(Dataset excerpts):
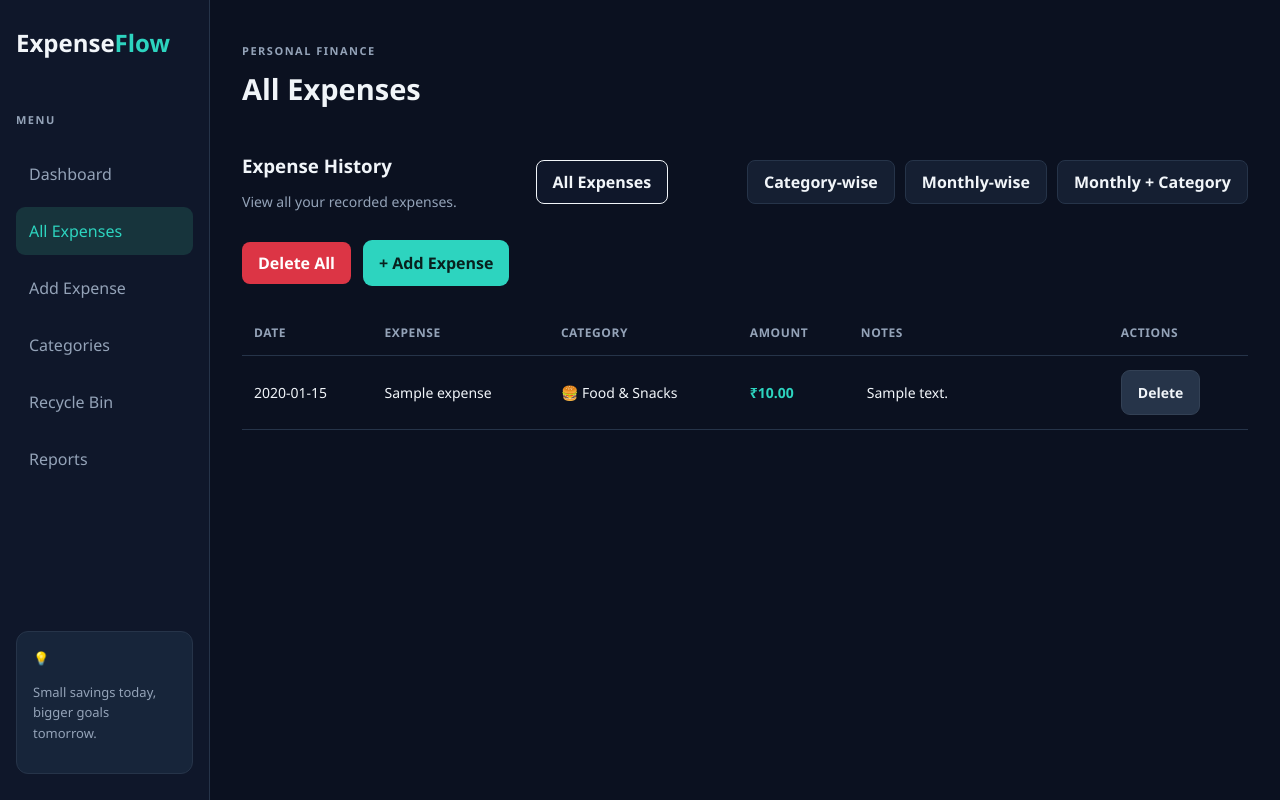
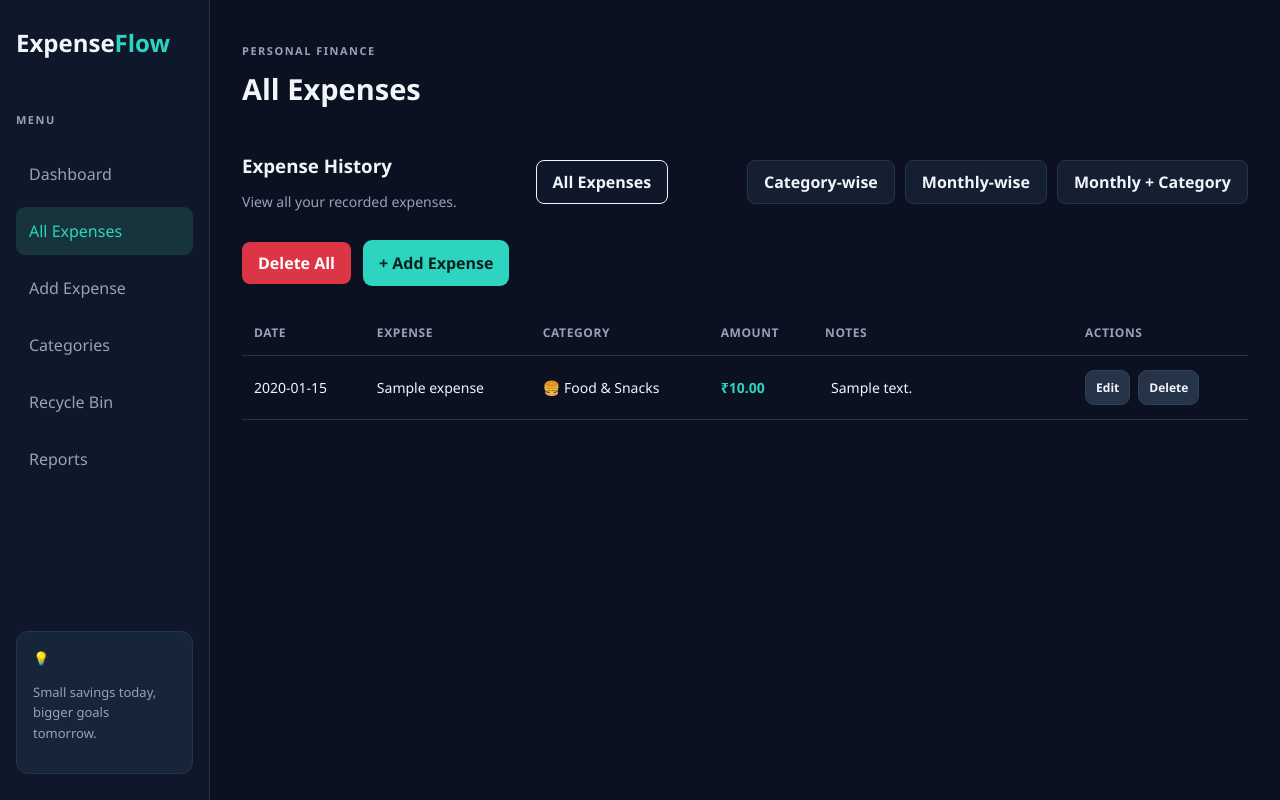
Before and after one commit to Ravi-14042023/expense-tracker-web-project, a Flask app: page /expenses in a window 1280 px wide. Run offline with Flask 3, Linux system fonts and the light colour scheme; data comes from the database, SQL or seed files in the repository; tables that the repository leaves empty hold one stand-in row (values such as "Sample post").

Commit message:
Add Edit buttons on expense list

```diff
--- a/static/css/style.css
+++ b/static/css/style.css
@@ -550,9 +550,14 @@ a {
   gap: 8px;
 }
 
-.row-actions button {
+.row-actions button,
+.row-actions a.secondary-button {
   font-size: 12px;
   padding: 8px 10px;
+}
+
+.row-actions a.secondary-button {
+  text-decoration: none;
 }
 
 @media (max-width: 600px) {
--- a/templates/expenses_list.html
+++ b/templates/expenses_list.html
@@ -177,14 +177,15 @@
                 </td>
 
                 <td data-label="Actions">
-                    <form method="POST" action="{{ url_for('delete_expense', expense_id=expense['id']) }}"
-                        onsubmit="return confirm('Move this expense to the Recycle Bin?');">
-
-                        <button type="submit" class="secondary-button">
-                            Delete
-                        </button>
-
-                    </form>
+                    <div class="row-actions">
+                        <a class="secondary-button" href="{{ url_for('edit_expense', expense_id=expense['id']) }}">
+                            Edit
+                        </a>
+                        <form method="POST" action="{{ url_for('delete_expense', expense_id=expense['id']) }}"
+                            onsubmit="return confirm('Move this expense to the Recycle Bin?');">
+                            <button type="submit" class="secondary-button">Delete</button>
+                        </form>
+                    </div>
                 </td>
             </tr>
             {% endfor %}
```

(Exercise):
The listing must be returned in full and exactly, apart from its pictures.

(Exercise result):
Before and after one commit to Ravi-14042023/expense-tracker-web-project, a Flask app: page /expenses in a window 1280 px wide. Run offline with Flask 3, Linux system fonts and the light colour scheme; data comes from the database, SQL or seed files in the repository; tables that the repository leaves empty hold one stand-in row (values such as "Sample post").

Commit message:
Add Edit buttons on expense list

```diff
--- a/static/css/style.css
+++ b/static/css/style.css
@@ -550,9 +550,14 @@ a {
   gap: 8px;
 }
 
-.row-actions button {
+.row-actions button,
+.row-actions a.secondary-button {
   font-size: 12px;
   padding: 8px 10px;
+}
+
+.row-actions a.secondary-button {
+  text-decoration: none;
 }
 
 @media (max-width: 600px) {
--- a/templates/expenses_list.html
+++ b/templates/expenses_list.html
@@ -177,14 +177,15 @@
                 </td>
 
                 <td data-label="Actions">
-                    <form method="POST" action="{{ url_for('delete_expense', expense_id=expense['id']) }}"
-                        onsubmit="return confirm('Move this expense to the Recycle Bin?');">
-
-                        <button type="submit" class="secondary-button">
-                            Delete
-                        </button>
-
-                    </form>
+                    <div class="row-actions">
+                        <a class="secondary-button" href="{{ url_for('edit_expense', expense_id=expense['id']) }}">
+                            Edit
+                        </a>
+                        <form method="POST" action="{{ url_for('delete_expense', expense_id=expense['id']) }}"
+                            onsubmit="return confirm('Move this expense to the Recycle Bin?');">
+                            <button type="submit" class="secondary-button">Delete</button>
+                        </form>
+                    </div>
                 </td>
             </tr>
             {% endfor %}
```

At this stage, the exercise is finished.